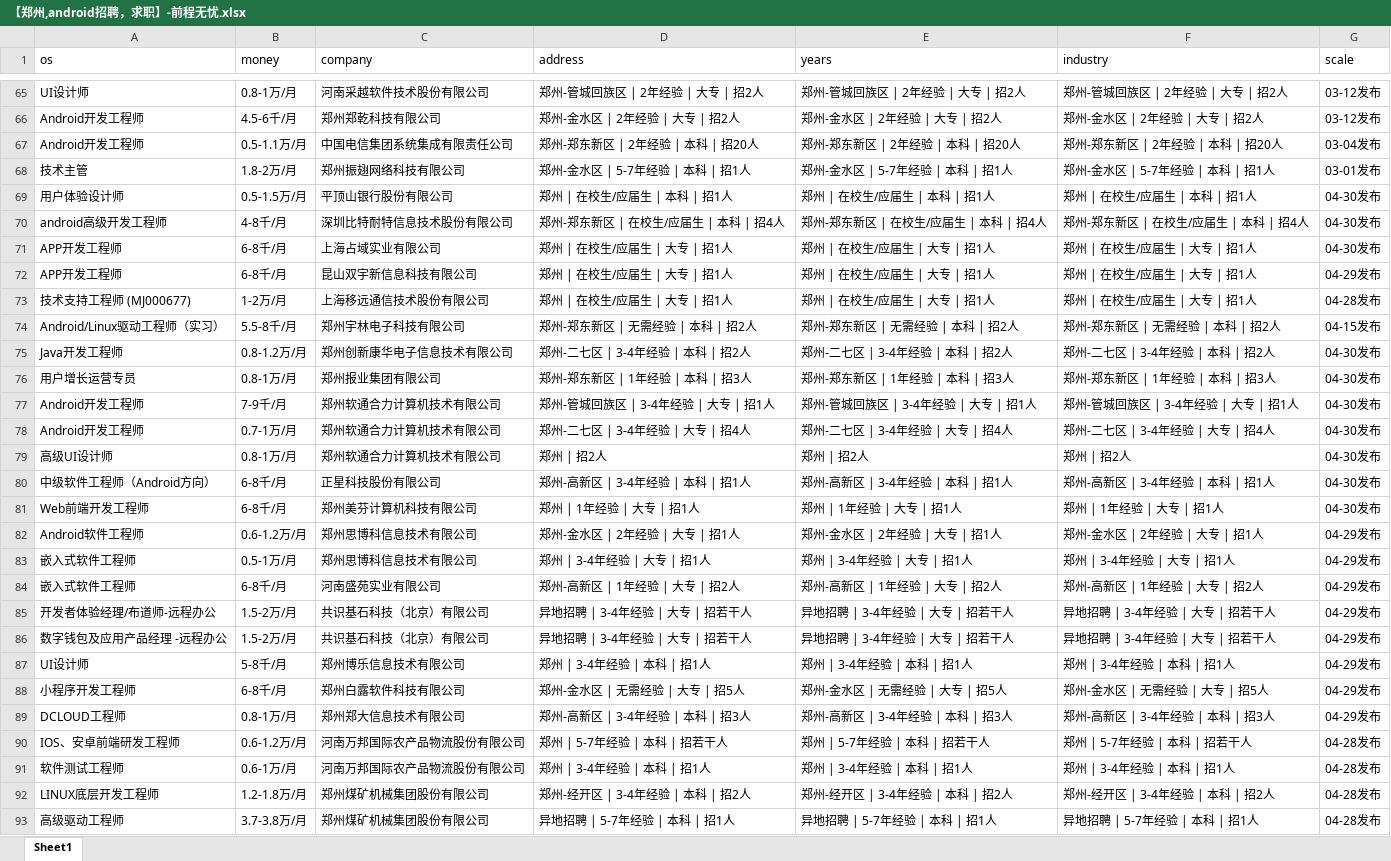
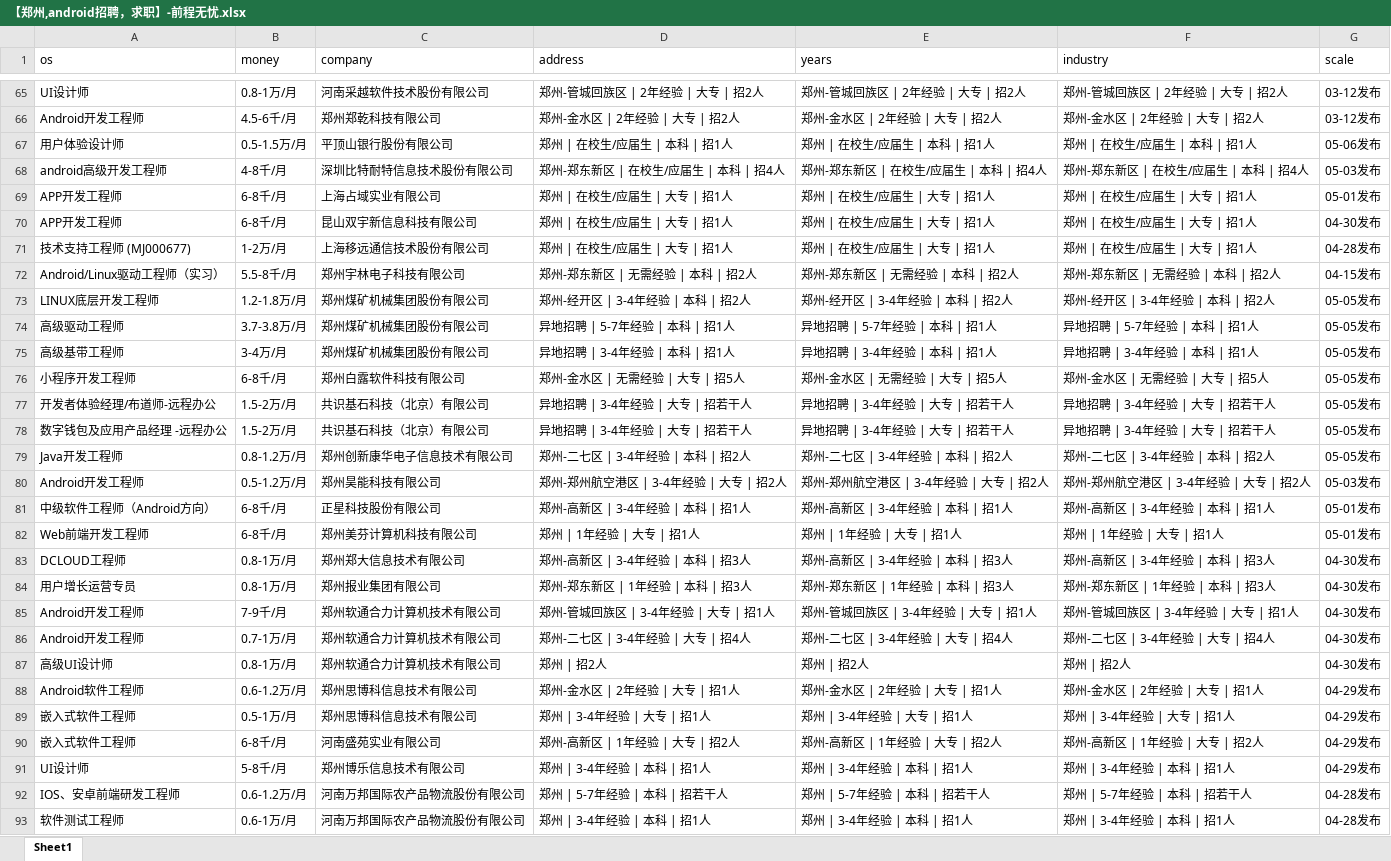
Before and after one commit to leigong2/AskQuastionApp, an Excel workbook: app/src/main/assets/【郑州,android招聘，求职】-前程无忧.xlsx, sheet Sheet1, drawn as a sheet; only a part is shown, gaps mark what is left out; values as stored, in another font and other column widths than the file's, no borders; removed rows and columns are numbered as before the commit, all else as after; the diff covers the shown part only; the diff names each change by its address in the sheet, - before the commit and + after, or states it on an @@ line.

```diff
--- a/app/src/main/assets/【郑州,android招聘，求职】-前程无忧.xlsx (sheet Sheet1)
+++ b/app/src/main/assets/【郑州,android招聘，求职】-前程无忧.xlsx (sheet Sheet1)
-row 67: Android开发工程师 | 0.5-1.1万/月 | 中国电信集团系统集成有限责任公司 | 郑州-郑东新区 | 2年经验 | 本科 | 招20人 | 郑州-郑东新区 | 2年经验 | 本科 | 招20人 | 郑州-郑东新区 | 2年经验 | 本科 | 招20人 | 03-04发布
-row 68: 技术主管 | 1.8-2万/月 | 郑州振翅网络科技有限公司 | 郑州-金水区 | 5-7年经验 | 本科 | 招1人 | 郑州-金水区 | 5-7年经验 | 本科 | 招1人 | 郑州-金水区 | 5-7年经验 | 本科 | 招1人 | 03-01发布
-G67 (scale): 04-30发布
+G67 (scale): 05-06发布
-G68 (scale): 04-30发布
+G68 (scale): 05-03发布
-G69 (scale): 04-30发布
+G69 (scale): 05-01发布
-G70 (scale): 04-29发布
+G70 (scale): 04-30发布
+row 73: LINUX底层开发工程师 | 1.2-1.8万/月 | 郑州煤矿机械集团股份有限公司 | 郑州-经开区 | 3-4年经验 | 本科 | 招2人 | 郑州-经开区 | 3-4年经验 | 本科 | 招2人 | 郑州-经开区 | 3-4年经验 | 本科 | 招2人 | 05-05发布
+row 74: 高级驱动工程师 | 3.7-3.8万/月 | 郑州煤矿机械集团股份有限公司 | 异地招聘 | 5-7年经验 | 本科 | 招1人 | 异地招聘 | 5-7年经验 | 本科 | 招1人 | 异地招聘 | 5-7年经验 | 本科 | 招1人 | 05-05发布
+row 75: 高级基带工程师 | 3-4万/月 | 郑州煤矿机械集团股份有限公司 | 异地招聘 | 3-4年经验 | 本科 | 招1人 | 异地招聘 | 3-4年经验 | 本科 | 招1人 | 异地招聘 | 3-4年经验 | 本科 | 招1人 | 05-05发布
+row 76: 小程序开发工程师 | 6-8千/月 | 郑州白露软件科技有限公司 | 郑州-金水区 | 无需经验 | 大专 | 招5人 | 郑州-金水区 | 无需经验 | 大专 | 招5人 | 郑州-金水区 | 无需经验 | 大专 | 招5人 | 05-05发布
+row 77: 开发者体验经理/布道师-远程办公 | 1.5-2万/月 | 共识基石科技（北京）有限公司 | 异地招聘 | 3-4年经验 | 大专 | 招若干人 | 异地招聘 | 3-4年经验 | 大专 | 招若干人 | 异地招聘 | 3-4年经验 | 大专 | 招若干人 | 05-05发布
+row 78: 数字钱包及应用产品经理 -远程办公 | 1.5-2万/月 | 共识基石科技（北京）有限公司 | 异地招聘 | 3-4年经验 | 大专 | 招若干人 | 异地招聘 | 3-4年经验 | 大专 | 招若干人 | 异地招聘 | 3-4年经验 | 大专 | 招若干人 | 05-05发布
-G79 (scale): 04-30发布
+G79 (scale): 05-05发布
+row 80: Android开发工程师 | 0.5-1.2万/月 | 郑州昊能科技有限公司 | 郑州-郑州航空港区 | 3-4年经验 | 大专 | 招2人 | 郑州-郑州航空港区 | 3-4年经验 | 大专 | 招2人 | 郑州-郑州航空港区 | 3-4年经验 | 大专 | 招2人 | 05-03发布
+row 81: 中级软件工程师（Android方向） | 6-8千/月 | 正星科技股份有限公司 | 郑州-高新区 | 3-4年经验 | 本科 | 招1人 | 郑州-高新区 | 3-4年经验 | 本科 | 招1人 | 郑州-高新区 | 3-4年经验 | 本科 | 招1人 | 05-01发布
+row 82: Web前端开发工程师 | 6-8千/月 | 郑州美芬计算机科技有限公司 | 郑州 | 1年经验 | 大专 | 招1人 | 郑州 | 1年经验 | 大专 | 招1人 | 郑州 | 1年经验 | 大专 | 招1人 | 05-01发布
+row 83: DCLOUD工程师 | 0.8-1万/月 | 郑州郑大信息技术有限公司 | 郑州-高新区 | 3-4年经验 | 本科 | 招3人 | 郑州-高新区 | 3-4年经验 | 本科 | 招3人 | 郑州-高新区 | 3-4年经验 | 本科 | 招3人 | 04-30发布
-row 80: 中级软件工程师（Android方向） | 6-8千/月 | 正星科技股份有限公司 | 郑州-高新区 | 3-4年经验 | 本科 | 招1人 | 郑州-高新区 | 3-4年经验 | 本科 | 招1人 | 郑州-高新区 | 3-4年经验 | 本科 | 招1人 | 04-30发布
-row 81: Web前端开发工程师 | 6-8千/月 | 郑州美芬计算机科技有限公司 | 郑州 | 1年经验 | 大专 | 招1人 | 郑州 | 1年经验 | 大专 | 招1人 | 郑州 | 1年经验 | 大专 | 招1人 | 04-30发布
-row 85: 开发者体验经理/布道师-远程办公 | 1.5-2万/月 | 共识基石科技（北京）有限公司 | 异地招聘 | 3-4年经验 | 大专 | 招若干人 | 异地招聘 | 3-4年经验 | 大专 | 招若干人 | 异地招聘 | 3-4年经验 | 大专 | 招若干人 | 04-29发布
-row 86: 数字钱包及应用产品经理 -远程办公 | 1.5-2万/月 | 共识基石科技（北京）有限公司 | 异地招聘 | 3-4年经验 | 大专 | 招若干人 | 异地招聘 | 3-4年经验 | 大专 | 招若干人 | 异地招聘 | 3-4年经验 | 大专 | 招若干人 | 04-29发布
-row 88: 小程序开发工程师 | 6-8千/月 | 郑州白露软件科技有限公司 | 郑州-金水区 | 无需经验 | 大专 | 招5人 | 郑州-金水区 | 无需经验 | 大专 | 招5人 | 郑州-金水区 | 无需经验 | 大专 | 招5人 | 04-29发布
-row 89: DCLOUD工程师 | 0.8-1万/月 | 郑州郑大信息技术有限公司 | 郑州-高新区 | 3-4年经验 | 本科 | 招3人 | 郑州-高新区 | 3-4年经验 | 本科 | 招3人 | 郑州-高新区 | 3-4年经验 | 本科 | 招3人 | 04-29发布
-row 92: LINUX底层开发工程师 | 1.2-1.8万/月 | 郑州煤矿机械集团股份有限公司 | 郑州-经开区 | 3-4年经验 | 本科 | 招2人 | 郑州-经开区 | 3-4年经验 | 本科 | 招2人 | 郑州-经开区 | 3-4年经验 | 本科 | 招2人 | 04-28发布
-row 93: 高级驱动工程师 | 3.7-3.8万/月 | 郑州煤矿机械集团股份有限公司 | 异地招聘 | 5-7年经验 | 本科 | 招1人 | 异地招聘 | 5-7年经验 | 本科 | 招1人 | 异地招聘 | 5-7年经验 | 本科 | 招1人 | 04-28发布
```
Also changed, not shown: 21 added rows, 26 removed rows, 1 moved row and 7 edited cells elsewhere in this sheet, app/src/main/assets/「郑州招聘信息」郑州招聘网 - BOSS直聘.xlsx, app/src/main/assets/【郑州招聘信息_郑州招聘_郑州招聘网】-郑州猎聘.xlsx, 3 other files.
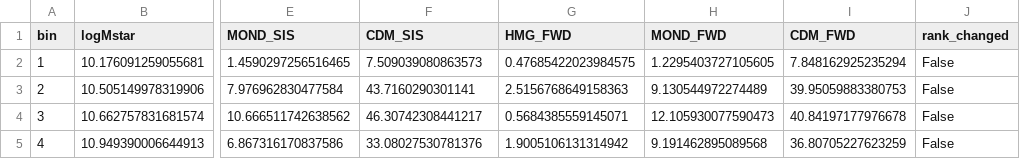
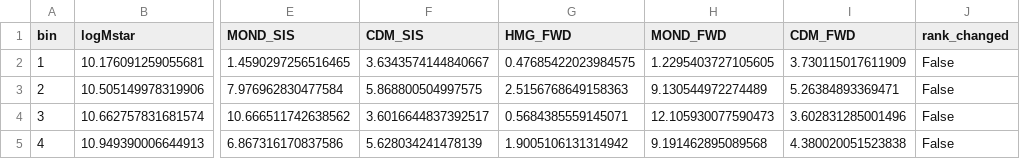
Before and after one commit to robertmonjo/lensing_RAR_KiDS, a CSV file: outputs/compare_fwd_models.csv, drawn as a sheet; only a part is shown, gaps mark what is left out; the diff names each change by its address in the sheet, - before the commit and + after, or states it on an @@ line.

Commit message:
Fix CDM xi0 bound; add per-bin Mh fit matching Table 1
CDM comparison now uses per-bin fitted Mh (xi0 fixed at global 14.76),
matching make_tables.py and Table 1 exactly (SIS: 3.63/5.87/3.60/5.63).
For global ranking claim in A.4, SHMR Mh + global xi0 still used:
HMG < MOND < CDM preserved under both SIS and FWD kernels.

```diff
--- a/outputs/compare_fwd_models.csv
+++ b/outputs/compare_fwd_models.csv
-F2 (CDM_SIS): 7.509039080863573
+F2 (CDM_SIS): 3.6343574144840667
-I2 (CDM_FWD): 7.848162925235294
+I2 (CDM_FWD): 3.730115017611909
-F3 (CDM_SIS): 43.7160290301141
+F3 (CDM_SIS): 5.868800504997575
-I3 (CDM_FWD): 39.95059883380753
+I3 (CDM_FWD): 5.26384893369471
-F4 (CDM_SIS): 46.30742308441217
+F4 (CDM_SIS): 3.6016644837392517
-I4 (CDM_FWD): 40.84197177976678
+I4 (CDM_FWD): 3.602831285001496
-F5 (CDM_SIS): 33.08027530781376
+F5 (CDM_SIS): 5.628034241478139
-I5 (CDM_FWD): 36.80705227623259
+I5 (CDM_FWD): 4.380020051523838
```
Also changed, not shown: 1 other file.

• WHAT TO PRODUCE: Copy out each line of the data that holds the string "小程序开发工程师".

• ANSWER TO THIS PROBLEM:
+row 76: 小程序开发工程师 | 6-8千/月 | 郑州白露软件科技有限公司 | 郑州-金水区 | 无需经验 | 大专 | 招5人 | 郑州-金水区 | 无需经验 | 大专 | 招5人 | 郑州-金水区 | 无需经验 | 大专 | 招5人 | 05-05发布
-row 88: 小程序开发工程师 | 6-8千/月 | 郑州白露软件科技有限公司 | 郑州-金水区 | 无需经验 | 大专 | 招5人 | 郑州-金水区 | 无需经验 | 大专 | 招5人 | 郑州-金水区 | 无需经验 | 大专 | 招5人 | 04-29发布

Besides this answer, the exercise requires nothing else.